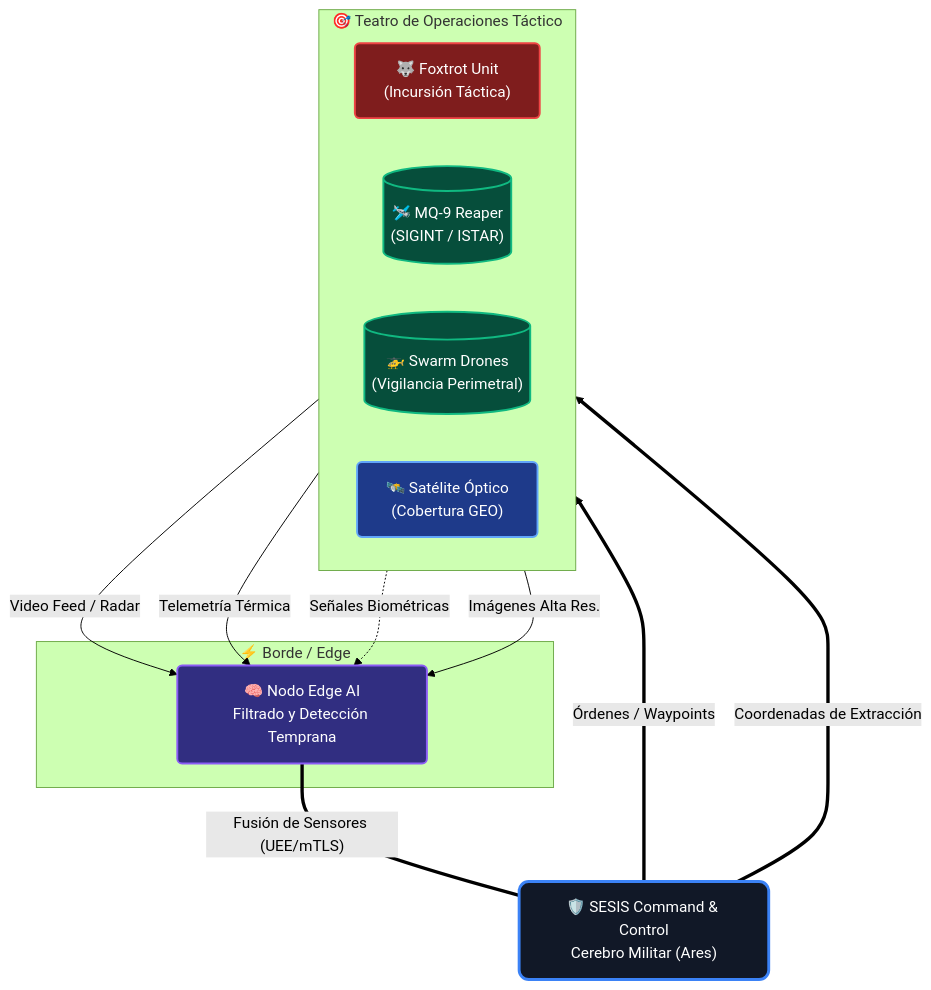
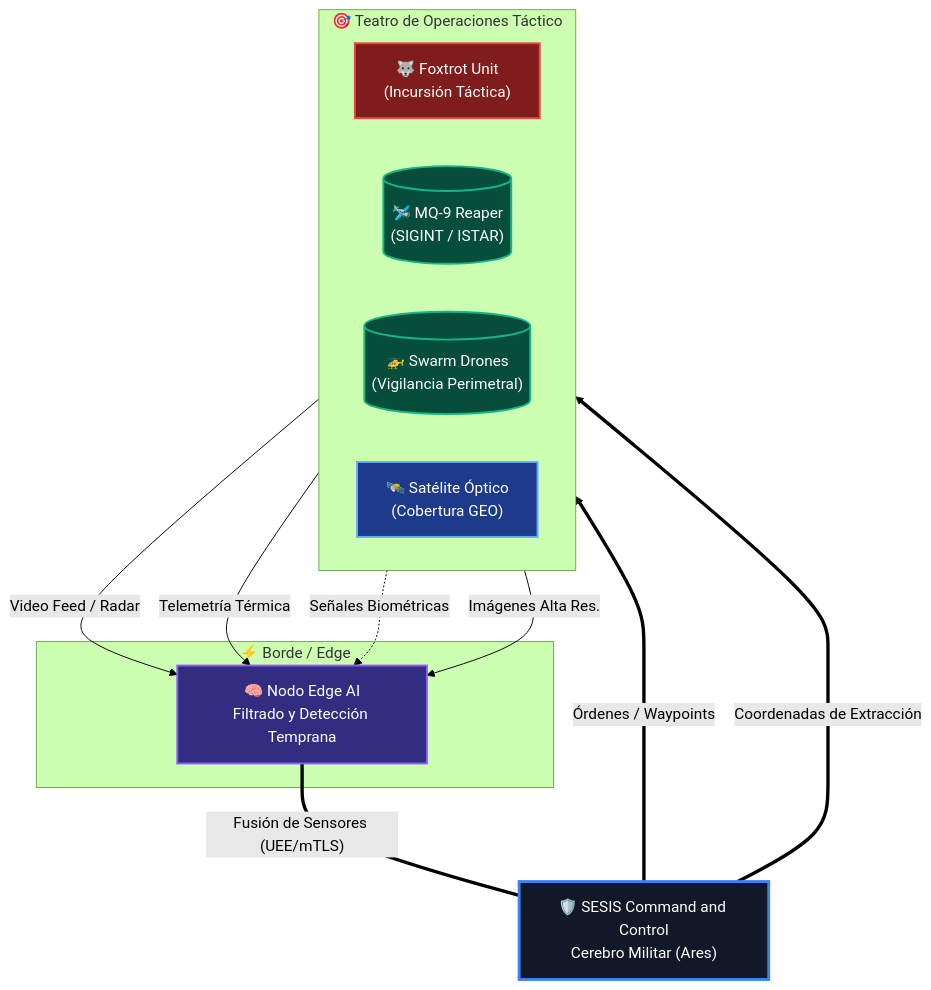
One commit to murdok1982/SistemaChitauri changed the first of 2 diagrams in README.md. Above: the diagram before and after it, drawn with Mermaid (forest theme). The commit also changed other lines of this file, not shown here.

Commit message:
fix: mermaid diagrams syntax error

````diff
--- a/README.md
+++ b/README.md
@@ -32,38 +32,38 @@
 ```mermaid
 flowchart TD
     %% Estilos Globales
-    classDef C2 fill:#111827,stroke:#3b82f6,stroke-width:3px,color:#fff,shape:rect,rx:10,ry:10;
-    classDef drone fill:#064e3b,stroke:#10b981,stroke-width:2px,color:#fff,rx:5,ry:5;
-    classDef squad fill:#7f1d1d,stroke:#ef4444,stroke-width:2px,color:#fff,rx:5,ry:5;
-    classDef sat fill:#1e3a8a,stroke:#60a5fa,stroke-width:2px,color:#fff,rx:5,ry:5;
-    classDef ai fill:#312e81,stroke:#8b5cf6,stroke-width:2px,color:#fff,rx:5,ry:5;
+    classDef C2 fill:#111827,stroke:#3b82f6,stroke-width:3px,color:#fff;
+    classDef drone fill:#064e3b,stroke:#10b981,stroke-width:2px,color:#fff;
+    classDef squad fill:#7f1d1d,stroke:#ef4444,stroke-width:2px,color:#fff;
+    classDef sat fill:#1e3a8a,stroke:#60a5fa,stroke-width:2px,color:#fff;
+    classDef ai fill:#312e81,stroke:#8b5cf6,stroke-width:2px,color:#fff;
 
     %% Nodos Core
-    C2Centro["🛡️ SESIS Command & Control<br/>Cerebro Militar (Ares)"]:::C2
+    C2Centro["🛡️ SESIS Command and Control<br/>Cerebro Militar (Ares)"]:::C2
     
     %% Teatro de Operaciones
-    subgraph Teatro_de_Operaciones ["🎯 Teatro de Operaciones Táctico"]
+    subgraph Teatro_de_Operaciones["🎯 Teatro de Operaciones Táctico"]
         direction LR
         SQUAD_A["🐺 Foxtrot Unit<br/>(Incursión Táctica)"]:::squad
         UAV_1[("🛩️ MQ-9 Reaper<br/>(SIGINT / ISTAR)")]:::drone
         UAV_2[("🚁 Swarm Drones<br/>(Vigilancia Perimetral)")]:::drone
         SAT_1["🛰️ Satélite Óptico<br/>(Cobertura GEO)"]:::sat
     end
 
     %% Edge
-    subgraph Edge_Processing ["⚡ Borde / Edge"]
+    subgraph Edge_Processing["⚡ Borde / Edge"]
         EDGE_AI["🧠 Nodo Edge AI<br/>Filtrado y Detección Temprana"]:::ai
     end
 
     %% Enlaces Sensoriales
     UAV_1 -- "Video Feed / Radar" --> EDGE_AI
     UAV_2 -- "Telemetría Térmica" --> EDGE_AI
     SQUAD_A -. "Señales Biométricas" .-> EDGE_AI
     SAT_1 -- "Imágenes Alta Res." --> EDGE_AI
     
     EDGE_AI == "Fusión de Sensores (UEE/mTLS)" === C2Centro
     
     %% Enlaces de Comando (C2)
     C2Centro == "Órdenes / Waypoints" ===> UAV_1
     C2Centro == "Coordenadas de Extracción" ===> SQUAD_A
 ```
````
_ _ _ _ _
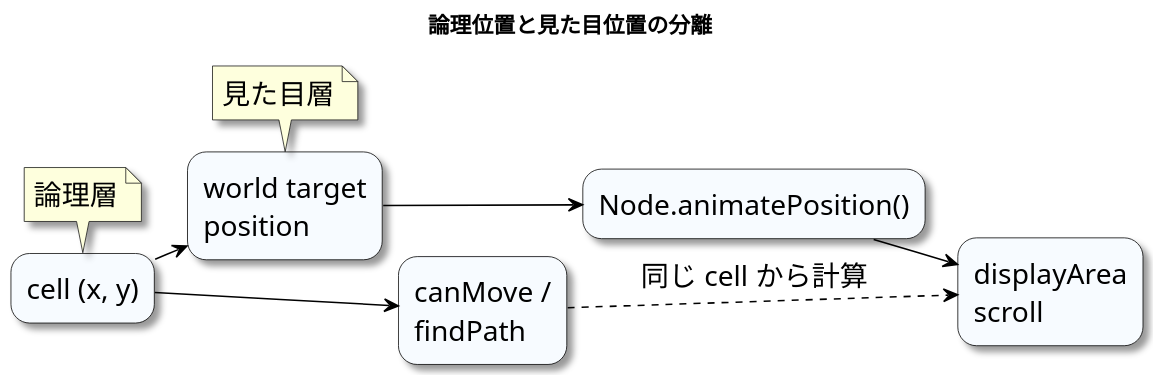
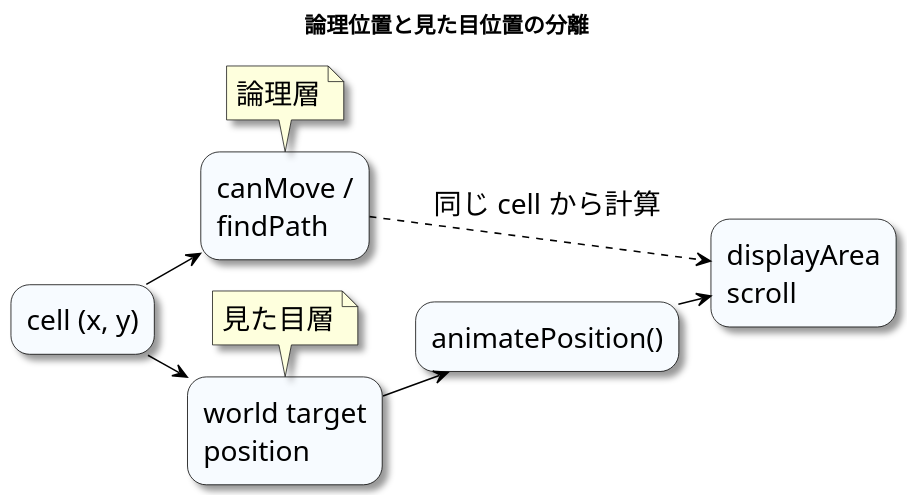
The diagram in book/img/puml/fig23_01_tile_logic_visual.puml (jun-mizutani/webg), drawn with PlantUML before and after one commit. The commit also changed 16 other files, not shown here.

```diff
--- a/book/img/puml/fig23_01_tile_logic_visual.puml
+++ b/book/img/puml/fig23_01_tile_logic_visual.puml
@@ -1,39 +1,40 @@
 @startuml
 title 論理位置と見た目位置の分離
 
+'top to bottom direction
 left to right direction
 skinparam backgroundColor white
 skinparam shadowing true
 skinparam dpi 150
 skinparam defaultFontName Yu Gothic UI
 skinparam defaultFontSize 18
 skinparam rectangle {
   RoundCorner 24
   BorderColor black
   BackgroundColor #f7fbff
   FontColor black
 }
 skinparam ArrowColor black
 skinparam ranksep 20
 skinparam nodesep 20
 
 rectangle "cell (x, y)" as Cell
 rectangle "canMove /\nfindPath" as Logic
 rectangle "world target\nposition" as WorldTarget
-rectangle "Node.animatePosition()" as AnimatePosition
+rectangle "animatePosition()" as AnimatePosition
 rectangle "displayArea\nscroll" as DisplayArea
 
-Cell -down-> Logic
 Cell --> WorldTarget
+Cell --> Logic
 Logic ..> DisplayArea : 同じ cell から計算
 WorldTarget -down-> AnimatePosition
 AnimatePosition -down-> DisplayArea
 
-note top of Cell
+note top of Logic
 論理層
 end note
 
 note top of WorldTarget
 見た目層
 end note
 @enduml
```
_ _ _ _ _
THE TASK: Find how many lines of the listing include the string "subgraph" and give that number, nothing else.

RESPONSE: 4